*** Provided information ***
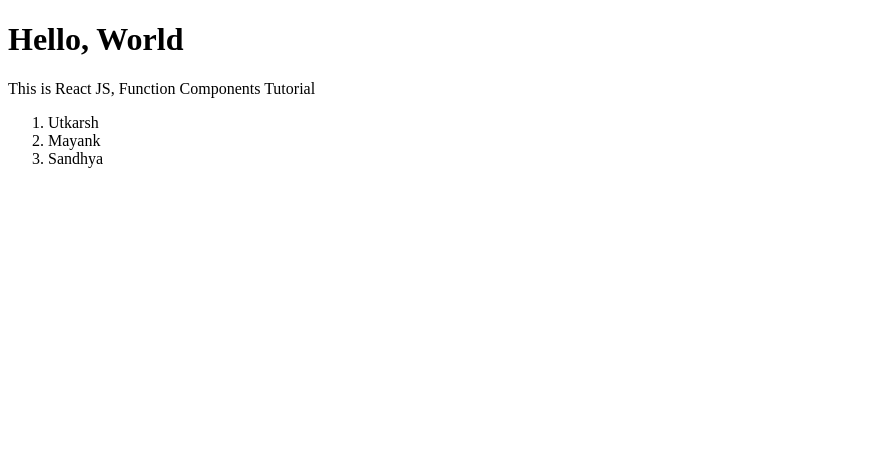
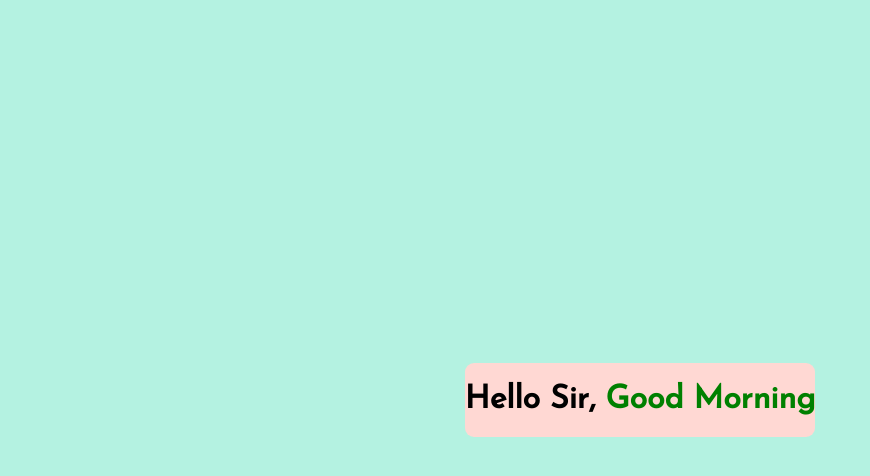
Before and after one commit to UtkarshSinghChouhan/React_Complete, a React (Create React App) app: page / in a window 1280 px wide. Shown: the top 476 px of the page, without its empty margins (0-870 px from the left). Built offline with nearby package versions, Linux system fonts and the light colour scheme.

Commit message:
mini-project-using -functional components completed

```diff
--- a/src/App.jsx
+++ b/src/App.jsx
@@ -1,15 +1,39 @@
 import React from "react";
-import Heading from "./Heading";
-import Para from "./Para";
-import List from "./List";
 
 function App(){
-    return(
-        <>
-            <Heading/>
-            <Para/>
-            <List/>
-        </>
+
+    // For Inline-CSS
+    const styling = {
+        color: " "
+    };
+
+    let date = new Date();
+    date = date.getHours();
+    let greeting = "";
+
+    if(date >= 1 && date < 12){
+        greeting = "Good Morning";
+
+        // Dynamically assigning the CSS
+        styling.color = "green"
+    }
+
+    else if(date >= 12 && date < 19){
+        greeting = "Good Afternoon"
+
+        // Dynamically assigning the CSS
+        styling.color = "Orange"
+    }
+
+    else{
+        greeting = "Good Night"
+
+        // Dynamically assigning the CSS
+        styling.color = "Blue"
+    }
+
+    return (
+        <h1>Hello Sir, <span style={styling}> {greeting} </span></h1>
     );
 }
 
--- a/src/Heading.jsx
+++ /dev/null
@@ -1,7 +0,0 @@
-import React from 'react';
-
-function Heading(){
-    return <h1>Hello, World</h1> ;
-}
-
-export default Heading;
--- a/src/List.jsx
+++ /dev/null
@@ -1,11 +0,0 @@
-import React from "react";
-
-function List(){
-    return(    <ol>
-        <li>Utkarsh</li>
-        <li>Mayank</li>
-        <li>Sandhya</li>
-      </ol>);
-}
-
-export default List;
--- a/src/Para.jsx
+++ /dev/null
@@ -1,8 +0,0 @@
-import React from "react";
-
-
-function Para(){
-    return <p>This is React JS, Function Components Tutorial</p>;
-}
-
-export default Para;
--- a/src/index.js
+++ b/src/index.js
@@ -1,5 +1,6 @@
 import React from 'react';
 import ReactDOM from 'react-dom';
+import './index.css';
 import App from './App.jsx';
 
 
```
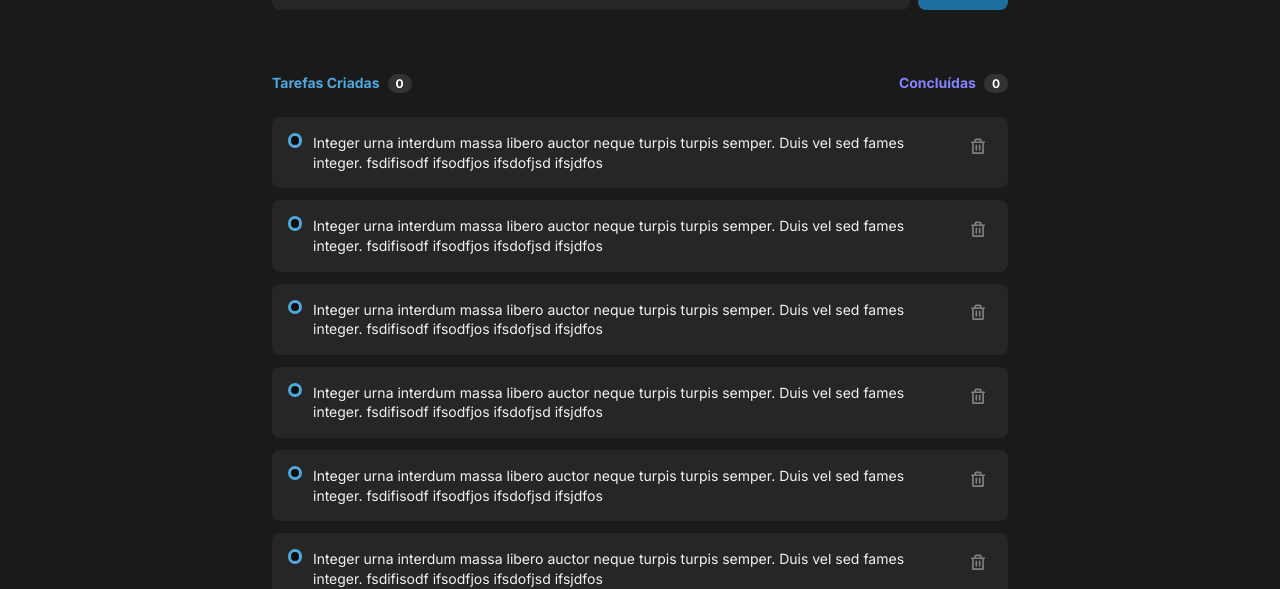
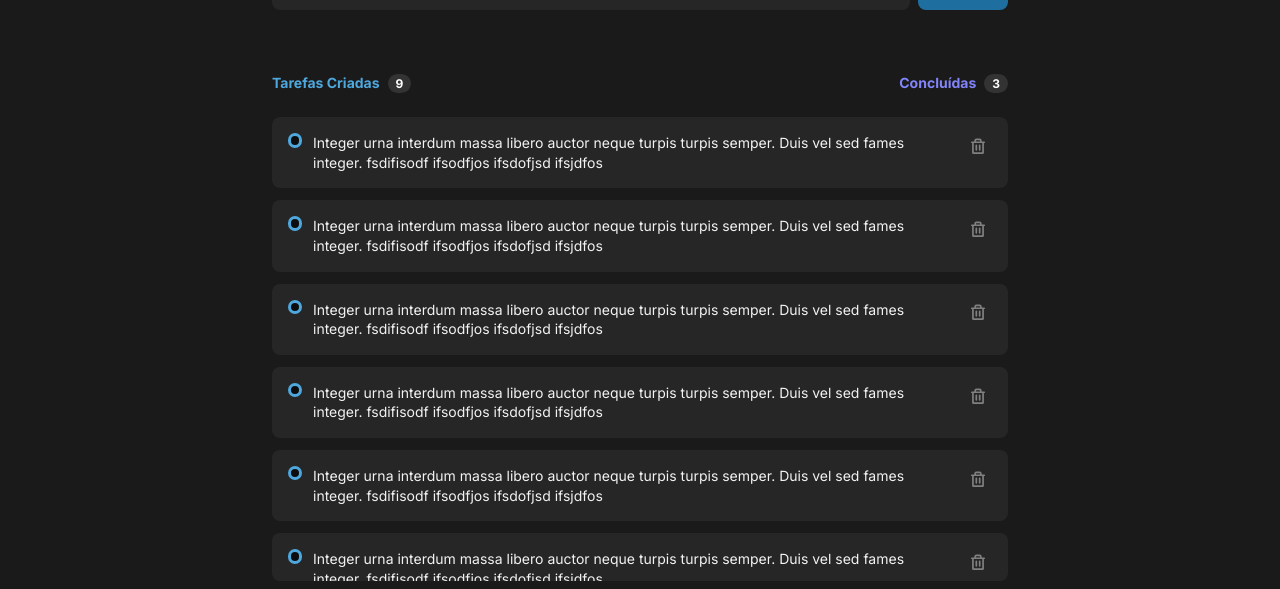
Before and after one commit to adonisamarante/todo-tasks-list-dsf, a React (Vite) app: page / in a window 1280 px wide. Shown: the part 217-806 px from the top of the page. Built offline with nearby package versions, Linux system fonts and the light colour scheme.

Commit message:
feat: task counters working

```diff
--- a/src/App.module.css
+++ b/src/App.module.css
@@ -1,3 +1,8 @@
+.PageContainer {
+  height: 100vh;
+  overflow-y: hidden;
+}
+
 .Wrapper {
   width: 100%;
   display: flex;
@@ -60,4 +65,14 @@
 .TaskListContainer {
   flex-direction: column;
   gap: 0.75rem;
+
+  height: calc(100vh - 21rem);
+
+  border-radius: 8px;
+
+  overflow-y: scroll;
 }
+
+.TaskListContainer::-webkit-scrollbar {
+  display: none;
+}
--- a/src/App.tsx
+++ b/src/App.tsx
@@ -14,6 +14,11 @@ interface TaskListItem {
 
 function App() {
   const [tasks, setTasks] = useState<TaskListItem[]>([])
+
+  const taskCounter = tasks.length
+
+  const doneTasksList = tasks.filter((task) => task.done === true)
+  const doneTasksCounter = doneTasksList.length ?? 0
 
   useEffect(() => {
     setTasks([
@@ -57,7 +62,7 @@ function App() {
   }, [])
 
   return (
-    <div>
+    <div className={styles.PageContainer}>
       <Header />
 
       <body className={styles.Wrapper}>
@@ -70,11 +75,11 @@ function App() {
           <div className={styles.ListInfoContainer}>
             <div className={styles.ListInfoItem}>
               <span className={styles.CreatedTitle}>Tarefas Criadas</span>
-              <span className={styles.InfoCounter}>0</span>
+              <span className={styles.InfoCounter}>{taskCounter}</span>
             </div>
             <div className={styles.ListInfoItem}>
               <span className={styles.FinishedTitle}>Concluídas</span>
-              <span className={styles.InfoCounter}>0</span>
+              <span className={styles.InfoCounter}>{doneTasksCounter}</span>
             </div>
           </div>
 
```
*** End of Provided information ***
**What is being asked**
The entries are to be written out again exactly, though without any images.

**Result**
Before and after one commit to UtkarshSinghChouhan/React_Complete, a React (Create React App) app: page / in a window 1280 px wide. Shown: the top 476 px of the page, without its empty margins (0-870 px from the left). Built offline with nearby package versions, Linux system fonts and the light colour scheme.

Commit message:
mini-project-using -functional components completed

```diff
--- a/src/App.jsx
+++ b/src/App.jsx
@@ -1,15 +1,39 @@
 import React from "react";
-import Heading from "./Heading";
-import Para from "./Para";
-import List from "./List";
 
 function App(){
-    return(
-        <>
-            <Heading/>
-            <Para/>
-            <List/>
-        </>
+
+    // For Inline-CSS
+    const styling = {
+        color: " "
+    };
+
+    let date = new Date();
+    date = date.getHours();
+    let greeting = "";
+
+    if(date >= 1 && date < 12){
+        greeting = "Good Morning";
+
+        // Dynamically assigning the CSS
+        styling.color = "green"
+    }
+
+    else if(date >= 12 && date < 19){
+        greeting = "Good Afternoon"
+
+        // Dynamically assigning the CSS
+        styling.color = "Orange"
+    }
+
+    else{
+        greeting = "Good Night"
+
+        // Dynamically assigning the CSS
+        styling.color = "Blue"
+    }
+
+    return (
+        <h1>Hello Sir, <span style={styling}> {greeting} </span></h1>
     );
 }
 
--- a/src/Heading.jsx
+++ /dev/null
@@ -1,7 +0,0 @@
-import React from 'react';
-
-function Heading(){
-    return <h1>Hello, World</h1> ;
-}
-
-export default Heading;
--- a/src/List.jsx
+++ /dev/null
@@ -1,11 +0,0 @@
-import React from "react";
-
-function List(){
-    return(    <ol>
-        <li>Utkarsh</li>
-        <li>Mayank</li>
-        <li>Sandhya</li>
-      </ol>);
-}
-
-export default List;
--- a/src/Para.jsx
+++ /dev/null
@@ -1,8 +0,0 @@
-import React from "react";
-
-
-function Para(){
-    return <p>This is React JS, Function Components Tutorial</p>;
-}
-
-export default Para;
--- a/src/index.js
+++ b/src/index.js
@@ -1,5 +1,6 @@
 import React from 'react';
 import ReactDOM from 'react-dom';
+import './index.css';
 import App from './App.jsx';
 
 
```
Before and after one commit to adonisamarante/todo-tasks-list-dsf, a React (Vite) app: page / in a window 1280 px wide. Shown: the part 217-806 px from the top of the page. Built offline with nearby package versions, Linux system fonts and the light colour scheme.

Commit message:
feat: task counters working

```diff
--- a/src/App.module.css
+++ b/src/App.module.css
@@ -1,3 +1,8 @@
+.PageContainer {
+  height: 100vh;
+  overflow-y: hidden;
+}
+
 .Wrapper {
   width: 100%;
   display: flex;
@@ -60,4 +65,14 @@
 .TaskListContainer {
   flex-direction: column;
   gap: 0.75rem;
+
+  height: calc(100vh - 21rem);
+
+  border-radius: 8px;
+
+  overflow-y: scroll;
 }
+
+.TaskListContainer::-webkit-scrollbar {
+  display: none;
+}
--- a/src/App.tsx
+++ b/src/App.tsx
@@ -14,6 +14,11 @@ interface TaskListItem {
 
 function App() {
   const [tasks, setTasks] = useState<TaskListItem[]>([])
+
+  const taskCounter = tasks.length
+
+  const doneTasksList = tasks.filter((task) => task.done === true)
+  const doneTasksCounter = doneTasksList.length ?? 0
 
   useEffect(() => {
     setTasks([
@@ -57,7 +62,7 @@ function App() {
   }, [])
 
   return (
-    <div>
+    <div className={styles.PageContainer}>
       <Header />
 
       <body className={styles.Wrapper}>
@@ -70,11 +75,11 @@ function App() {
           <div className={styles.ListInfoContainer}>
             <div className={styles.ListInfoItem}>
               <span className={styles.CreatedTitle}>Tarefas Criadas</span>
-              <span className={styles.InfoCounter}>0</span>
+              <span className={styles.InfoCounter}>{taskCounter}</span>
             </div>
             <div className={styles.ListInfoItem}>
               <span className={styles.FinishedTitle}>Concluídas</span>
-              <span className={styles.InfoCounter}>0</span>
+              <span className={styles.InfoCounter}>{doneTasksCounter}</span>
             </div>
           </div>
 
```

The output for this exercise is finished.